We didn’t end with any answers, but rather a shared commitment to continue the conversation and make sure that issues of race and justice remain on the table in our efforts to revitalize and make resilient our food systems. Earlier this year, the Applied Research Centre (ARC) released The Color of Food Report, which provides a broad survey of the food system in the US, to map out race, gender and class of workers along the food chain. Analyses of this type of data are not yet available in Canada.
The report provides a great summary to underline how to move forward: “A movement for food justice must advocate for the dignity of and respect for the workers who help to produce, process, distribute and serve us our food. This will require us to build meaningful and durable bridges between the food, labo[u]r and racial justice movements.” ARC, 2011, p.20
If you’re interested in finding out more about the meeting or future Food Forward initiatives related to food and race justice please get in touch with Vanessa at email@example.com
City Council has been all over food policy as of late. This week, food makes another entry with a motion by Councillors De Baeremaeker and Wong-Tam at the Tuesday-Wednesday meeting to investigate a possible banof shark fin in Toronto restaurants, shark being an animal under threat of extinction. A good time to broaden the discussion and on food policy and the treatment of various animals.

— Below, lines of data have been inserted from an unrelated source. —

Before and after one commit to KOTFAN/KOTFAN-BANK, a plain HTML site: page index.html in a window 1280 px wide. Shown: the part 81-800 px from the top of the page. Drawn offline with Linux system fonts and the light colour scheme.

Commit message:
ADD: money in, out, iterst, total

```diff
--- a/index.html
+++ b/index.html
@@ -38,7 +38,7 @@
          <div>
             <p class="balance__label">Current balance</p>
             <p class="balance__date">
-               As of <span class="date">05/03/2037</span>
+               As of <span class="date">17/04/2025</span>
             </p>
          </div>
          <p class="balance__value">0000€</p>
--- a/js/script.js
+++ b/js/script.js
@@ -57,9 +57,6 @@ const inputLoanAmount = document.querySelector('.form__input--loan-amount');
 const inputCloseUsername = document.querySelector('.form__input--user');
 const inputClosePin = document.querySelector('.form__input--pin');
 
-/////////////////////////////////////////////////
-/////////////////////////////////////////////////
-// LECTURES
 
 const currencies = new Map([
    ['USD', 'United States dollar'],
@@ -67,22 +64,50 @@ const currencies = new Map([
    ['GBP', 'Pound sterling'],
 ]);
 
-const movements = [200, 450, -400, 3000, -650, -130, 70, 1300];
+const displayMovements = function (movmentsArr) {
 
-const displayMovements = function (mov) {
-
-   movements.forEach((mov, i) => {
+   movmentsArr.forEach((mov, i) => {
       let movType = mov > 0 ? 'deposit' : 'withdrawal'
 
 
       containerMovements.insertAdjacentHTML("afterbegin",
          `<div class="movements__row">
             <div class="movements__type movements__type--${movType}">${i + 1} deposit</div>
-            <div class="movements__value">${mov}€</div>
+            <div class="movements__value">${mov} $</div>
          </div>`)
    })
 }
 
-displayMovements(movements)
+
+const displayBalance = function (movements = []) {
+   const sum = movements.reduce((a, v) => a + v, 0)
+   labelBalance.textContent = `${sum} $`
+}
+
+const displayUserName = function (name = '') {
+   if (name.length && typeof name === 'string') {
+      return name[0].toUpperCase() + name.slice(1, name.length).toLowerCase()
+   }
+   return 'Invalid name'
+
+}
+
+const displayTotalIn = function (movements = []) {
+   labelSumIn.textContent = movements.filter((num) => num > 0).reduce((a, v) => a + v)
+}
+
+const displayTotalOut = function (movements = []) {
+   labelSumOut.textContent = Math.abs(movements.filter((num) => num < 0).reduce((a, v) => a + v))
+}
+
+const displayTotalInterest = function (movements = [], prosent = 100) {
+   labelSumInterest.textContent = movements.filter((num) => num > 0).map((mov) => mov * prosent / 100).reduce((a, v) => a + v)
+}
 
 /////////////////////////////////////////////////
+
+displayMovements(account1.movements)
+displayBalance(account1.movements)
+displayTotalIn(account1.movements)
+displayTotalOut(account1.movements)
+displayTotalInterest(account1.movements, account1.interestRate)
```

Last Council meeting was the death knell for Toronto's problematic "Toronto a la Cart" street food program, which was wrought with bureaucratic and business management problems. But not widely reported was the future of street food in Toronto and the City's direction, après Cart. The City seems to have learned from its mistakes and is now considering how it can open up healthy, diverse food with fewer strings attached, as many of us have hoped. Council struck a working group to come up with new ways to allow street food to be delivered in the City - not run by the City itself liked before, but still governed within City regulations. The working group is made up of City staff along with a current food vendor, one of the A La Cart participants and a rep from the BIAs, and will come back to Council with a plan later this year to bring back a clear set of street food requirements for vendors, in hopes of new and healthier options. Interviews with other cities will be lined up and all related policies will be reviewed - including the current moratorium preventing the move past hot dogs. Food Forward has been in touch with Licensing & Standards which is leading up the review, and they've agreed to consider our input and support once they've gotten going. We are hopeful about what the next steps could mean on this issue, as a reflection of a potential new attitude on food policy at City Hall. Progress on this file would see new opportunities to bring Toronto up a notch - on culture, food access and new jobs. We'll keep you apprised (join our contact list!